Designed to sit snugly on the body, torque jewellery has no clasps or hinges. Whether solid and inflexible or springy and held on by tension – hence the name – it’s a style that has been around for centuries. Think of golden snakes winding their way up the arms of the Ancient Egyptians or the classic Roman torque bracelet, an open design made out of twisted metal.
Rigid torques worn around the neck were one of the most important forms of jewellery for the ancient Celts. On display at New York’s Met Museum is a very early torque dating from the 4-3rd century BC in bronze, while one of the most famous examples, the ornate Snettisham Great Torc (circa 150 BC-50 BC) – discovered by a farmer in Norfolk, England – is a spectacular piece of Iron Age design comprised of eight flexible ropes of gold alloy. Another recent archaeological find, the Blair Drummond torcs, is evidence that this hugely popular piece of Celtic jewellery came in a wide variety of styles.

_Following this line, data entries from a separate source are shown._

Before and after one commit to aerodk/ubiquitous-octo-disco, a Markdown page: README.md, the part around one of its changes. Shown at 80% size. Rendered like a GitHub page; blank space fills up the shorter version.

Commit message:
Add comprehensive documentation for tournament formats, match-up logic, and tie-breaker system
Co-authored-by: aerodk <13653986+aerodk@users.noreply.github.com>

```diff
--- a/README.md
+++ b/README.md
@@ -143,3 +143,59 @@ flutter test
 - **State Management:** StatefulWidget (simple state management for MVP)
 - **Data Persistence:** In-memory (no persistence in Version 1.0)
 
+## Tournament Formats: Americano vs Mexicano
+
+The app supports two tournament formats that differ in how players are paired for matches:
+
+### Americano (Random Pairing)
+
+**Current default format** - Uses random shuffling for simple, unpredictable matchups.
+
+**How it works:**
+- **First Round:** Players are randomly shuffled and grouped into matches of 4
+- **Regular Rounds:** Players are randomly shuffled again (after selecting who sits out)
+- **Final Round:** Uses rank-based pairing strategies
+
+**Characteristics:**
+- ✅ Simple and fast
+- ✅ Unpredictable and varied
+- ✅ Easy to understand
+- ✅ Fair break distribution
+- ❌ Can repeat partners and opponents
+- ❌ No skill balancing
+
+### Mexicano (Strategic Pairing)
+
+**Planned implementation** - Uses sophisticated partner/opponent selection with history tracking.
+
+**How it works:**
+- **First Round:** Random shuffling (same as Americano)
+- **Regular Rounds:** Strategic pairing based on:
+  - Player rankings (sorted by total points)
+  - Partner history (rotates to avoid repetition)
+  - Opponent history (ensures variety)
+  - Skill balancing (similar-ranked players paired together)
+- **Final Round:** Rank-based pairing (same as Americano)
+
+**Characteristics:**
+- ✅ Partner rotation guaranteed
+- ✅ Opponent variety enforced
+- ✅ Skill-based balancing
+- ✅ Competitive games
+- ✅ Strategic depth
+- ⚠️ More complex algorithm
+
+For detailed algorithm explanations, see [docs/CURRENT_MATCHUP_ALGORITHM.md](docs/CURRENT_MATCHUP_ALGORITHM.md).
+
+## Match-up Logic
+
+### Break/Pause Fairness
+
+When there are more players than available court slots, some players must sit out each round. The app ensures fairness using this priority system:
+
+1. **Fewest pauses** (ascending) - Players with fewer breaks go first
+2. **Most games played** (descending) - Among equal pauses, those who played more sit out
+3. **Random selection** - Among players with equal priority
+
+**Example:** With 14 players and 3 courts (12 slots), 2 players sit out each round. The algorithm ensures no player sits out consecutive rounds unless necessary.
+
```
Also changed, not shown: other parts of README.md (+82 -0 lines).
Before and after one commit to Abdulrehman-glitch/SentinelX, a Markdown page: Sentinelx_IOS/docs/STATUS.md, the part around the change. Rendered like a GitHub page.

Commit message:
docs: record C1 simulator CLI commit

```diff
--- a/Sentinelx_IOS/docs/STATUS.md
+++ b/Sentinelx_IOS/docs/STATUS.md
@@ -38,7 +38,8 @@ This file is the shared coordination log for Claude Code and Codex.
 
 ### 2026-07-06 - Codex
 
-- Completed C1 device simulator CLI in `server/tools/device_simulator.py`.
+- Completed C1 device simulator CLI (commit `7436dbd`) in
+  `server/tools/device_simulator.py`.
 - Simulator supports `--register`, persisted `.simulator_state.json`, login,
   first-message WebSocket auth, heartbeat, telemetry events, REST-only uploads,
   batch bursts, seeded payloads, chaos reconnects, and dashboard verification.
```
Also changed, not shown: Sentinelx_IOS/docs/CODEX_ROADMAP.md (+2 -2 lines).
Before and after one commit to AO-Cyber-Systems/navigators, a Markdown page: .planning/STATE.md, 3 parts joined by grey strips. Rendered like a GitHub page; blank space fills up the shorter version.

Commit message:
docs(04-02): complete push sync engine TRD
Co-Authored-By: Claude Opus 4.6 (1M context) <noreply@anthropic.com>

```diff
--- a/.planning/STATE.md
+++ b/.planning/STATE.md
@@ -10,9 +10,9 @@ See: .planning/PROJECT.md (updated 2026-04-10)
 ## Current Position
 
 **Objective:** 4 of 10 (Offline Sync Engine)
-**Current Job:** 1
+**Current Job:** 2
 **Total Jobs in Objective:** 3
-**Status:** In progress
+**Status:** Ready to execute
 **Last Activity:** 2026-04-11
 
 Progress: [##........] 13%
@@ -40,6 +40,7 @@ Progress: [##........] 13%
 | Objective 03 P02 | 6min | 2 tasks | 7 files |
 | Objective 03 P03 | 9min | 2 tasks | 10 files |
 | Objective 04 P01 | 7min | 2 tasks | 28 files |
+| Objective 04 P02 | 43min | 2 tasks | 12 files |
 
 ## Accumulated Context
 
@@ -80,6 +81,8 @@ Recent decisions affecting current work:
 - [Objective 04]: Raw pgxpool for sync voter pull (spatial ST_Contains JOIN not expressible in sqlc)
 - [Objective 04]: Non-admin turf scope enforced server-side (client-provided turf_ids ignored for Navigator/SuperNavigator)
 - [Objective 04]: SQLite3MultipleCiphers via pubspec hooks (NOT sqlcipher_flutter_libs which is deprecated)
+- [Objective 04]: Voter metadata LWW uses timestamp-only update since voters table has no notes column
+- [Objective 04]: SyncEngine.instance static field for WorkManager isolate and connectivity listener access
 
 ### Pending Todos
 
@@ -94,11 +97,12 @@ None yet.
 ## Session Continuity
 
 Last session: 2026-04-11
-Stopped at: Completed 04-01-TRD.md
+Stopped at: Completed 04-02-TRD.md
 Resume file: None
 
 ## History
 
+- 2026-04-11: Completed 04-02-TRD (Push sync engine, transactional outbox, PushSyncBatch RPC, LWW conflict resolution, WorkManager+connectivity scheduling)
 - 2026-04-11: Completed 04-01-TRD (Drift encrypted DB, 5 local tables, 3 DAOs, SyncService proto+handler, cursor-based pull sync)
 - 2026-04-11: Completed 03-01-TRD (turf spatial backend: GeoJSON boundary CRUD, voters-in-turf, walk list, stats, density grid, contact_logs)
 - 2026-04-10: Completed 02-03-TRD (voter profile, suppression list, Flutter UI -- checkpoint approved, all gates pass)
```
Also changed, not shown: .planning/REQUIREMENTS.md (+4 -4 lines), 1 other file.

The Celts attached great symbolism to torques. According to the Greek writer Cassius Dio, the Celtic queen Boudica went into battle with the Romans in Britain wearing “a great necklace of twisted gold”, a potent symbol of her strength, power, nobility and rank. Torques were believed to have talismanic qualities too, their C shape symbolic of a crescent moon, closely linked in mythology with creativity, growth, metamorphosis and the expulsion of negative energy. Fascinated by these weighty neck ornaments, the Romans awarded them to their bravest soldiers, and soon the torque migrated to wrists.
Torque necklaces were a popular form of adornment for the Ancient Greeks too, and renowned Greek jeweller Ilias Lalaounis was responsible for recreating many designs from the era before he passed away in 2013. An expert in Greek antiquity, Lalaounis combined ancient goldsmithing techniques with modern-day jewellery-making technology to breathe new life into Greek museum artefacts, from snake bracelets to ornate necklets in twisted gold, adorned with animal heads. It is his Greco-Roman torques that feel so of the moment, though. Compare Lalalounis’ lapis lazuli design with fellow Greek designer Nikos Koulis’ Spectrum choker and you can feel the weight of history being transferred from old to new.
Tiffany’s minimal Infinity cuff in rose gold is a direct descendent of the Roman torque bracelet. The key to slipping on this style of bracelet without forcing it is to find the fleshy part of the wrist, just above the bone. Once on, it hugs the wrist comfortably, the infinity symbol – an ancient motif that denotes connection, energy and vitality – given a luxurious dusting of diamonds.
The Bulgari Serpenti first made its appearance in watch form in the 1940s and remains one of its most iconic designs. Taking torque jewellery one step further, the Italian jeweller developed its own technique known as Tubogas to recreate the springy coils of a snake. By winding strips of gold or steel around a spring like ribbon, with no soldering, Bulgari’s master goldsmiths created something truly revolutionary: the ultimate flexible jewel, which clings to the wrist like a second skin.
Van Cleef & Arpels has been designing torque-style bracelets since the 1920s, but nothing tops the design it presented during Couture Week in Paris recently. The Twist Émeraude bracelet features an ingenious, invisible opening system that gives this one-of-a-kind jewel an incredible suppleness, despite its size and stature. Cartier launched something similar as part of its new Magicien high jewellery collection: a torque bracelet made up of individual diamond-set “feathers”, inspired by the tropical quetzal bird. Like Bulgari’s groundbreaking Tubogas jewels, this bendy bracelet is a feat of engineering as well as a fabulous piece of jewellery.
Twist Émeraude violet sapphire and emerald high jewellery bracelet
Van Cleef & Arpels
On display at New York’s Met Museum is a very early Celtic torque from the 4-3rd century BC in bronze. Gift of J. Pierpont Morgan, 1917.
The Blair Drummond gold torcs, circa 300-100 BC, discovered in Scotland in 2009. © National Museums Scotland, Edinburgh.
Spectrum gold and turquoise choker
Marrakech turquoise enamel choker with diamonds
Infinity cuff in rose gold with diamonds
Tiffany & Co.
Diamond cuff in rose gold
Serpenti bracelet in rose gold with diamonds
Magicien Quetzal rubellite and diamond bracelet
Gold and lapis lazuli torque necklace